The era of establishment politics in France has ostensibly ended. Former French president Jacques Chirac, heir to the country’s Fifth Republic, has died, AFP and BBC News reported. He was 86.
Chirac spent his professional life as a member of the Fifth Republic, the postwar government that Charles de Gaulle enacted in 1958. He held positions with every single presidency in France from 1958 until he himself became president in 1995, following François Mitterrand.
His trajectory is particularly notable at a time when establishment politics in France appears to no longer be in vogue, with fringe candidates, such as the extreme right-wing National Front’s Marine Le Pen, joining the mainstream.
Chirac, born Nov. 29, 1932, grew up in Paris as an only child. He attended some of the city’s best schools and then went on to study at Sciences Po, one of France’s most prestigious universities for the study of social sciences, and the Ecole National de l’Administration, France’s premier institution for budding civil servants.
De Gaulle was an early inspiration of his, and Chirac’s decision to fight in the war with Algeria in 1954 cemented his political views around those of the war general. Gaullism is loosely defined by national unity through the creation of a steady economy and the preservation of historical glory.
After a stint working for prime minister Georges Pompidou, Chirac held a series of ministerial positions, beginning in 1967. It took only a few years for him to become prime minister. Then-president Valéry Giscard d’Estaing nominated him to the position in 1974.
He resigned in 1976 and worked to consolidate France’s conservatives under a new, de Gaulle-inspired party called the Rally for the Republic. This led him to run for mayor of Paris, a position he won in 1977 and held until 1995 (with another two-year stint as prime minister thrown in during that time).
He decided to run for president toward the end of his time as mayor. He campaigned on the notion that a “social fracture” was tearing France apart. Too many people suffered from unemployment, he said, and governmental assistance was responsible for enabling them to remain unemployed. He advocated for lower taxes and austerity. He defeated socialist Lionel Jospin in the second round and won re-election in 2000.
“There are two Frances,” he said in 1995. “It’s a diabolical system, I’m sorry to say it.”
Chirac’s legacy is complicated. On the one hand, he took bold steps as France’s leader.
Only a few weeks after taking office in 1995, he was the first French president to publicly recognize France’s role in the Holocaust, admitting that the country’s Vichy government had deported thousands of its own citizens to concentration camps.

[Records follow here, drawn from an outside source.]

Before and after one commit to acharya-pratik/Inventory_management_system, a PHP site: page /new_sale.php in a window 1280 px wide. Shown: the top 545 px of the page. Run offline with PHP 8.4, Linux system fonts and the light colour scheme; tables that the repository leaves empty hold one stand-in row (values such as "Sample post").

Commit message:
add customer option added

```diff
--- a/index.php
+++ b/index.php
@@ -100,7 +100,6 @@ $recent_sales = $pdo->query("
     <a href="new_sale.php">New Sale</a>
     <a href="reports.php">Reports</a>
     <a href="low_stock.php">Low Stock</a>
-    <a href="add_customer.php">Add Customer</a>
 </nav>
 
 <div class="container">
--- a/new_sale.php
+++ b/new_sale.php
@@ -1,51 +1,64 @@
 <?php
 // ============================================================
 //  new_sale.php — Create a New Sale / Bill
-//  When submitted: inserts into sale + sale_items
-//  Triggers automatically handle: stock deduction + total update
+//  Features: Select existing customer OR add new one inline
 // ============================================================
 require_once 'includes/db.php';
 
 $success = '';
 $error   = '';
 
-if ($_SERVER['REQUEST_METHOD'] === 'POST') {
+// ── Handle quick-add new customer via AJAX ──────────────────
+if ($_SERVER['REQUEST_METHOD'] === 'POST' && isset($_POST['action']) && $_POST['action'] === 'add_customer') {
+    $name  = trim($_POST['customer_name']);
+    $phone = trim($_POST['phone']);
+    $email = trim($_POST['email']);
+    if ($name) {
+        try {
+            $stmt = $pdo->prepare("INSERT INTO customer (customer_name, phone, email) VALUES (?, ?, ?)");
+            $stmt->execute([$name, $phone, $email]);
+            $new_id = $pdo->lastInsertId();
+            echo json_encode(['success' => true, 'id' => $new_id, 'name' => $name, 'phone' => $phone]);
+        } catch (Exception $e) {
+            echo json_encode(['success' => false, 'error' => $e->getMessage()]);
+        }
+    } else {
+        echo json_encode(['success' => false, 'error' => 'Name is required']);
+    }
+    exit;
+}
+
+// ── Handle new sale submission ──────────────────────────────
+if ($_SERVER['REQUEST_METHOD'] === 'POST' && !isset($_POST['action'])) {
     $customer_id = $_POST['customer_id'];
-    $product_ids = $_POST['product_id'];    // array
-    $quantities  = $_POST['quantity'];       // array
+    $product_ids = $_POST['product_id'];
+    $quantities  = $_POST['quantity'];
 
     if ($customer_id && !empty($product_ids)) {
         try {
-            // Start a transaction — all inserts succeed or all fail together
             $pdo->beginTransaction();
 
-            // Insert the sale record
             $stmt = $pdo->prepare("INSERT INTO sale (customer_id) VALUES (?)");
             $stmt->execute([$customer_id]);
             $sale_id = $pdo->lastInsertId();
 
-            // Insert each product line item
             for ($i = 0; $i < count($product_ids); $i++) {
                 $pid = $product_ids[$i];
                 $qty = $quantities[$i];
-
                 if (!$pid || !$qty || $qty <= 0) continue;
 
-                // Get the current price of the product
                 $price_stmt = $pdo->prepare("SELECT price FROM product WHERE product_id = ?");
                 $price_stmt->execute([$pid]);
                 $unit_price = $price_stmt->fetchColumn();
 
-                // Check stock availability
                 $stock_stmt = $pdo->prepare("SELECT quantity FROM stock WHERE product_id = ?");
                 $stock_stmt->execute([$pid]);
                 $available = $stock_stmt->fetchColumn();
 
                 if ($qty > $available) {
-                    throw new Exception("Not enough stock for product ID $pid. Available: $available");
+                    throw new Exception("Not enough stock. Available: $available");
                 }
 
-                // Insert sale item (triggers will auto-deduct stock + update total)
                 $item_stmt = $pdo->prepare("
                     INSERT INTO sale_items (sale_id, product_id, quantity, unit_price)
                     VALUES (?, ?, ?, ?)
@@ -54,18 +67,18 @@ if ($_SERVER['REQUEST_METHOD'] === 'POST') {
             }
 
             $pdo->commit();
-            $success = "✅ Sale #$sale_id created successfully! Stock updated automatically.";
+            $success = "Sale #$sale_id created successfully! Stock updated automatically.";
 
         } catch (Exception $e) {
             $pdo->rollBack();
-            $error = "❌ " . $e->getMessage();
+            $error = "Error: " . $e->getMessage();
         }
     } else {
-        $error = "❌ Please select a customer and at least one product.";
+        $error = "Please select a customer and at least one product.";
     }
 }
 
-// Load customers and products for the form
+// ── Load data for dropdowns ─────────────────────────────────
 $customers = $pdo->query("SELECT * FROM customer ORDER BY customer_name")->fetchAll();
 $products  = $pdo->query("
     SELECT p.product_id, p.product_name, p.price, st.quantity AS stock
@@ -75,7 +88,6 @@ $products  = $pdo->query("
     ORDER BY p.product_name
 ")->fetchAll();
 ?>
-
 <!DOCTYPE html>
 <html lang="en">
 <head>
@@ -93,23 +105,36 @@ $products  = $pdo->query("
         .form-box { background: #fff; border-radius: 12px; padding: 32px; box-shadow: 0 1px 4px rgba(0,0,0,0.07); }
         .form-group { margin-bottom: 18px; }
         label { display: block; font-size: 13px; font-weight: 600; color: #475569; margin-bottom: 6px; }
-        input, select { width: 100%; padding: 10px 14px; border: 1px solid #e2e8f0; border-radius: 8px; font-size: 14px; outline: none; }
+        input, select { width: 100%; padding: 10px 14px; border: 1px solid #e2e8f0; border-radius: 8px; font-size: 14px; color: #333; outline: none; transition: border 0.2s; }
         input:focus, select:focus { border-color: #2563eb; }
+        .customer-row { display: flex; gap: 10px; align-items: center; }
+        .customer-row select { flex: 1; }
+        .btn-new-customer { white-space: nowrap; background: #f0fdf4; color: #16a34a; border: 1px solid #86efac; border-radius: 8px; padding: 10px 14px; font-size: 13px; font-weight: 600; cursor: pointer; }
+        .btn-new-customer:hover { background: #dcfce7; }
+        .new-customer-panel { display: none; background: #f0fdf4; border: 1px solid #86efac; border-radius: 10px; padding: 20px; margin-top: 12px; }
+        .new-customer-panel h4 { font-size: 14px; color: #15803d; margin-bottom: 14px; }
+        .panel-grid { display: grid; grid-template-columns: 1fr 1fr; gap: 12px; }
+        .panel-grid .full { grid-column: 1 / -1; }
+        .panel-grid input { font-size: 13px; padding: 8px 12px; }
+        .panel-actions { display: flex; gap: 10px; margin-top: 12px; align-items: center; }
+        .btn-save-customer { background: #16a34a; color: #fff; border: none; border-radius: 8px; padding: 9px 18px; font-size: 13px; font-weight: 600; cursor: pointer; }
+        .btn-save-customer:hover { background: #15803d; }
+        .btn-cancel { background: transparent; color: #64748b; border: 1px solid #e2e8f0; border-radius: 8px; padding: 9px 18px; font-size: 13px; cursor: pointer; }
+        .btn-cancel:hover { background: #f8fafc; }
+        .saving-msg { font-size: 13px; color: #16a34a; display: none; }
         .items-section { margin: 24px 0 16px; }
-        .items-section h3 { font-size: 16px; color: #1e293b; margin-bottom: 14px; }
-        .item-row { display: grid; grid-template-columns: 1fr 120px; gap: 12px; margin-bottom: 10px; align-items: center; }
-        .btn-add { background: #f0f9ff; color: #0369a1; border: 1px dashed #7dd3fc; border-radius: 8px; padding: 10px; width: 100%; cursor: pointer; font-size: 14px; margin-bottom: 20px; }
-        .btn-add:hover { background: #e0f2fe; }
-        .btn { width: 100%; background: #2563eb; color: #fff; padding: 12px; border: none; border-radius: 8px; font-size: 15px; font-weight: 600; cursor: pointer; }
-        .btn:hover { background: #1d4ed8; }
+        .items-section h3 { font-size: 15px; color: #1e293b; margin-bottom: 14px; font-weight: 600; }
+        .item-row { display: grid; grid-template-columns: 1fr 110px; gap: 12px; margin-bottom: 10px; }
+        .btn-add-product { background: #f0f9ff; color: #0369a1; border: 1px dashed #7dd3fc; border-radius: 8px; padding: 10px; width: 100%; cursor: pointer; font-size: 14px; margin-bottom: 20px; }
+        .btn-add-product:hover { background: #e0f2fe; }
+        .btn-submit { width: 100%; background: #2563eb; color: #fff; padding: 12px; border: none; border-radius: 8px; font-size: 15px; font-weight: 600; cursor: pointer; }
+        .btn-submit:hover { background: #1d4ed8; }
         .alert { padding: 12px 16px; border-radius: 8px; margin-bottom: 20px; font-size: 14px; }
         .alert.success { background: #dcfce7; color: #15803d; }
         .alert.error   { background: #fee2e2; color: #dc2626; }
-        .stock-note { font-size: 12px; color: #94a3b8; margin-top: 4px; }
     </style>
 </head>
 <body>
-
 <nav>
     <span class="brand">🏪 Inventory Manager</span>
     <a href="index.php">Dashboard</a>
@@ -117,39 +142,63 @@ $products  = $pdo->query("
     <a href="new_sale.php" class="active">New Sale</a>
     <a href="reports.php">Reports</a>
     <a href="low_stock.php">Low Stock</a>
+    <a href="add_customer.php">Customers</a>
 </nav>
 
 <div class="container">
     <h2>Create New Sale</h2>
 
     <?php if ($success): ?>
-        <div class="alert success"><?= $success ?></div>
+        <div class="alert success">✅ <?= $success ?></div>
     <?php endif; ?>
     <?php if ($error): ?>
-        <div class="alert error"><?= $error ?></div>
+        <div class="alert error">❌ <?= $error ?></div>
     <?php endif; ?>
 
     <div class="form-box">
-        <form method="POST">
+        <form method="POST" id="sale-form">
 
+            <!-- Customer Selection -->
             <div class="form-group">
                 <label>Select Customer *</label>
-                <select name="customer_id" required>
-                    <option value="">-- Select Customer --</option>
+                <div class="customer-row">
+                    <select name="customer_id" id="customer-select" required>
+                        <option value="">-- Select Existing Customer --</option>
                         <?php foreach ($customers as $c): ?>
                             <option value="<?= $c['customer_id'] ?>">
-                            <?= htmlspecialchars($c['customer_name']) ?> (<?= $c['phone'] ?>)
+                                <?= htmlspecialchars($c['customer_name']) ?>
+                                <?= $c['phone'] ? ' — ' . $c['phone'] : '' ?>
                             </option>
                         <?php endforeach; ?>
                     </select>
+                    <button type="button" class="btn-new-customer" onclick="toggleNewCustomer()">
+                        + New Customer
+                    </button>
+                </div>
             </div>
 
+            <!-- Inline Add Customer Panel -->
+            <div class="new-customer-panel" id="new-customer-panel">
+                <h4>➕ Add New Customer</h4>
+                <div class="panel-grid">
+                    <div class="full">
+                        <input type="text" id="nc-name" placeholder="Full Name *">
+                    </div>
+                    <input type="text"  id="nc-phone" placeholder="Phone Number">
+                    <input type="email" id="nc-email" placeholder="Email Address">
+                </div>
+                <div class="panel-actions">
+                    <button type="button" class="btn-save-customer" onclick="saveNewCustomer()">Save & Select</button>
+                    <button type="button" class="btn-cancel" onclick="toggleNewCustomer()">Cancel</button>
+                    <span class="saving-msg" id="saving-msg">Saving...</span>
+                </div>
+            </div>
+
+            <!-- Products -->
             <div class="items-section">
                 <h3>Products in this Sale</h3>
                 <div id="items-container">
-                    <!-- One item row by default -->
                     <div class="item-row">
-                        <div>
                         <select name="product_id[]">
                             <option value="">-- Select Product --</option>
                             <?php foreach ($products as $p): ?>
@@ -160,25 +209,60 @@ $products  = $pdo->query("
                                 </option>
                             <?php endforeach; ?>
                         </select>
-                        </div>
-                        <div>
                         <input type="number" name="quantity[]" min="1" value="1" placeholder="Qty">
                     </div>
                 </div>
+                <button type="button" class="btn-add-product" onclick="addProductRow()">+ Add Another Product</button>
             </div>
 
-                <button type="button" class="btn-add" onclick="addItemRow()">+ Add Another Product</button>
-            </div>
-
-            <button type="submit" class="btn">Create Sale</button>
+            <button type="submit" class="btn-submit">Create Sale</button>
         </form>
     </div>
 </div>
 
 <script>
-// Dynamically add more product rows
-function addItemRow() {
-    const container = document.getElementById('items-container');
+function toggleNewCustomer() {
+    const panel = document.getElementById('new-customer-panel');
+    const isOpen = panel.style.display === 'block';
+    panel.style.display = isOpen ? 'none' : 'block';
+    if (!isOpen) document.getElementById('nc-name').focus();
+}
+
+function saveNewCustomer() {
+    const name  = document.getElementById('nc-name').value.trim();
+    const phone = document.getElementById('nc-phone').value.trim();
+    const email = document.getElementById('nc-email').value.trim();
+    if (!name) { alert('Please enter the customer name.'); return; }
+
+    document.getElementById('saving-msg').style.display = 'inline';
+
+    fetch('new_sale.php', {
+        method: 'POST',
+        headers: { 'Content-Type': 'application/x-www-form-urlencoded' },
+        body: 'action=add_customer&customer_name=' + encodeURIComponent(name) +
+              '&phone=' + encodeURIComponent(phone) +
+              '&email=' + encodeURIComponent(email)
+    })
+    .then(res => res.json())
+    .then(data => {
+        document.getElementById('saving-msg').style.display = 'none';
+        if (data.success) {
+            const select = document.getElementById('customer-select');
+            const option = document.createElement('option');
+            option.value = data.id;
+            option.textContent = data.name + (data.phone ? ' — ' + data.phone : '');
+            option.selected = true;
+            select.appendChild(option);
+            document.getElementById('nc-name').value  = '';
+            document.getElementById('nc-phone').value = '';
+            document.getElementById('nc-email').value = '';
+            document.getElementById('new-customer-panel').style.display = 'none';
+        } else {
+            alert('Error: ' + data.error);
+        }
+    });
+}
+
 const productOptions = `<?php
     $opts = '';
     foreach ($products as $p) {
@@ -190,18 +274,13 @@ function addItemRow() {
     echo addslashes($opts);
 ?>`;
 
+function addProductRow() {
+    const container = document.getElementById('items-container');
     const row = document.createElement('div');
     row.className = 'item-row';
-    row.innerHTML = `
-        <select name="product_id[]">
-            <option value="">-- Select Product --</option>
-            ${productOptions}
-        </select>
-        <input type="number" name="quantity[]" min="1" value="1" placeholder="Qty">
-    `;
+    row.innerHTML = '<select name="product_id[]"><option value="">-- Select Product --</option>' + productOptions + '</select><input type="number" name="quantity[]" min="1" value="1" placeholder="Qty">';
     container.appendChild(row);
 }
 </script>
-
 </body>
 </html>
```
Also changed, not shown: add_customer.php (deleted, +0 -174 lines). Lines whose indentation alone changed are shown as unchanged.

He opposed the invasion of Iraq by U.S. and British forces. He took a hard stance against the overt anti-Semitism that the National Front displayed in those days under its founder, Jean-Marie Le Pen. He was the one to push U.S. president Bill Clinton to intervene in the Balkans in the 1990s. His government was responsible for reducing the workweek to 35 hours.
Yet the economy, which he had set out to restore, fell apart during his 12 years as president ― unemployment hovered around 10 per cent the entire time and debt soared. The “social fracture” he alluded to throughout his campaign was never mended.
Although de Gaulle remained an inspiration throughout his years in office, Chirac also became known for his inconsistency. He would vacillate from the right to the left and back in order to score a win or undermine an opponent. He was even nicknamed La Girouette, the weathervane.
He left office with record-low approval ratings.
Many felt that Chirac had lost touch with his own country by the end of his time in office. He and members of his cabinet tended to eschew the economic and social realities of their time and instead refer back to France’s former splendor. He flat out told a group of young people in 2005 that he didn’t understand them.
Corruption scandals also mounted as the years went on. In 2011, he was convicted of illegally using taxpayer funds while he was mayor of Paris, offering nonexistent jobs to his political allies. He avoided investigation while he was president, citing executive immunity.
His health has been on the decline for several years. He suffered a stroke in 2005 and has been hospitalized numerous times for heart and lung issues since. In 2011, he refused to show up in court citing his fragile mental state.
He is succeeded by his wife, Bernadette, and daughter Claude. His other daughter Laurence died in 2016 at age 58 after a long battle with anorexia.